Trust between beef producers and the main processors appears to be at an all-time low. Producers appear to be completely disillusioned with the beef processors regular failure to pay what is considered a fair price.
This begs the question – why keep supplying them?
If, as is alleged by some, our beef factories are controlling prices, or as one politician unfortunately described it as ‘leading an attack on rural Ireland’, then is it not possible for beef producers to organise themselves to process their own beef? They can then pay themselves what they want for the product.
If you do what you have always done, you will get what you’ve always got. Beef producers have a simple choice to make – carry on supplying the processors as they do now (with ongoing bouts of dissatisfaction about the price received) or, alternatively, pledge to be brave, innovative and market led, and process the beef themselves. It seems to work pretty well in the dairy industry despite the volatility of the global market.
It amazes me that the most imaginative alternative to supplying the existing processors we can come up with is the live export of young cattle. While, on the one hand, aggressively promoting our green image and quality food production around the globe, we continue to ship our raw material out of the country allowing other economies to collect the value added. It would be almost comical if it weren’t a national scandal.
Imagine the raised eyebrows if our milk lorries drove direct to the ferry ports so that our milk could be processed in the UK or France creating jobs and value added for those economies instead of our own. Perhaps I am missing something but is this not what our farm organisations are encouraging with beef all the time?
Is it not a terribly short-sighted solution to a problem that requires a long-term visionary solution? The beef industry must be in an appalling mess, and truly devoid of much strategic thinking if live export is championed as the only alternative to supplying our existing processors.
In addition, our culture of trading animals through our numerous livestock marts seems to be a long way removed from the sophisticated marketing image that we strive to portray. Many customers at the mart are speculating on ‘having a good day’ or ‘making a few pound’ and perhaps not too concerned about satisfying a growing global demand for Irish beef.
For every farmer or dealer who declares a ‘good day at the mart’ it follows that there must be one on the receiving end who is smarting, who feels hard done by, who goes home feeling negative about the industry. The mart culture, while providing a valuable social outlet for many producers, does very little to encourage stable, measurable production systems at farm level. While many dealers and speculators may thrive on the system, I wonder does it ultimately deliver much value added to the small family farm that we are apparently trying to protect?

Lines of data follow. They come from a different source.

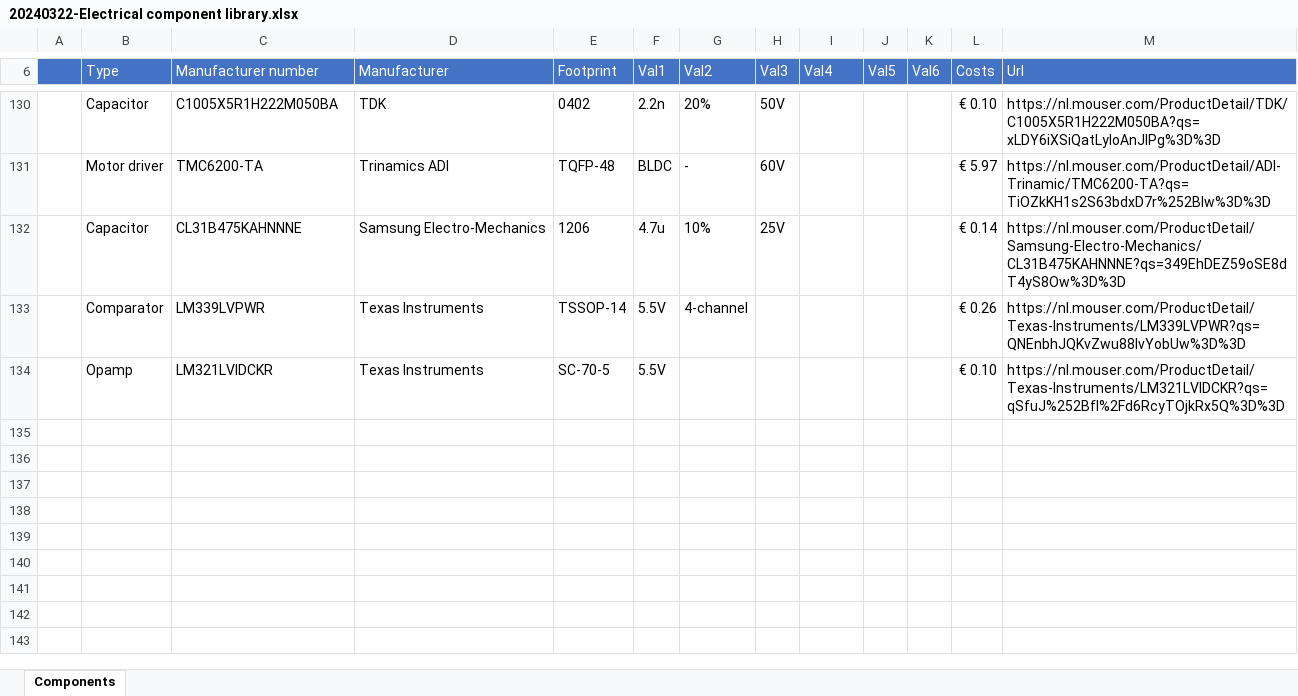
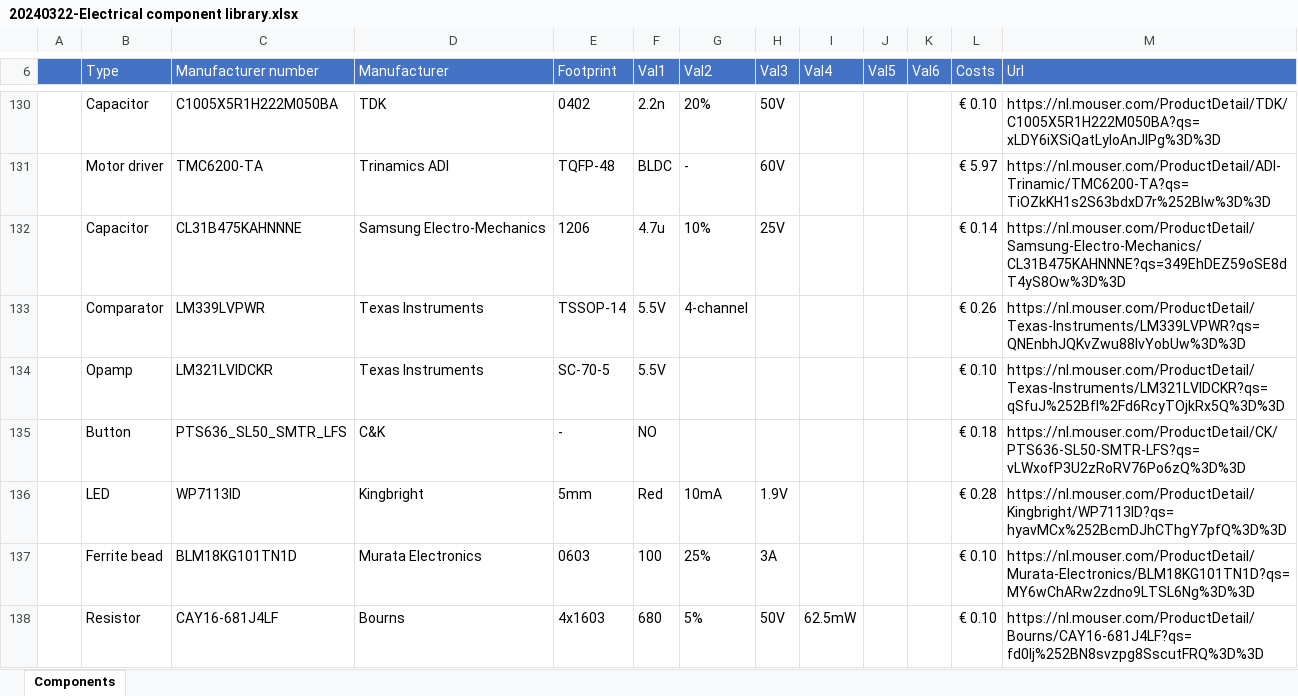
Before and after one commit to JustinVerkade/KiCadLibraryProcessor, an Excel workbook: BOM_Processor/20240322-Electrical component library.xlsx, sheet Components, drawn as a sheet; only a part is shown, gaps mark what is left out; values as stored, in another font and other column widths than the file's, no borders; charts and pictures not drawn; the diff covers the shown part only; the diff names each change by its address in the sheet, - before the commit and + after, or states it on an @@ line.

```diff
--- a/BOM_Processor/20240322-Electrical component library.xlsx (sheet Components)
+++ b/BOM_Processor/20240322-Electrical component library.xlsx (sheet Components)
+row 135:  | Button | PTS636_SL50_SMTR_LFS | C&K | - | NO |  |  |  |  |  | € 0.18 | https://nl.mouser.com/ProductDetail/CK/PTS636-SL50-SMTR-LFS?qs=vLWxofP3U2zRoRV76Po6zQ%3D%3D
+row 136:  | LED | WP7113ID | Kingbright | 5mm | Red | 10mA | 1.9V |  |  |  | € 0.28 | https://nl.mouser.com/ProductDetail/Kingbright/WP7113ID?qs=hyavMCx%252BcmDJhCThgY7pfQ%3D%3D
+row 137:  | Ferrite bead | BLM18KG101TN1D | Murata Electronics | 0603 | 100 | 25% | 3A |  |  |  | € 0.10 | https://nl.mouser.com/ProductDetail/Murata-Electronics/BLM18KG101TN1D?qs=MY6wChARw2zdno9LTSL6Ng%3D%3D
+row 138:  | Resistor | CAY16-681J4LF | Bourns | 4x1603 | 680 | 5% | 50V | 62.5mW |  |  | € 0.10 | https://nl.mouser.com/ProductDetail/Bourns/CAY16-681J4LF?qs=fd0Ij%252BN8svzpg8SscutFRQ%3D%3D
```
Also changed, not shown: 4 added rows and 2 edited cells elsewhere in this sheet, 3 other files.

Nowadays, we have lots of outlets for gambling and speculation in society. If we aspire to having a focussed, consumer driven beef industry, I don’t believe the mart should be among them. I think our industry deserves more respect than that.
Is it naive to visualise all our beef leaving the country in a transparent display package, ready for the supermarket shelf, with a shamrock or other Irish insignia on it? How much value added and job creation would that provide as compared to what we have now?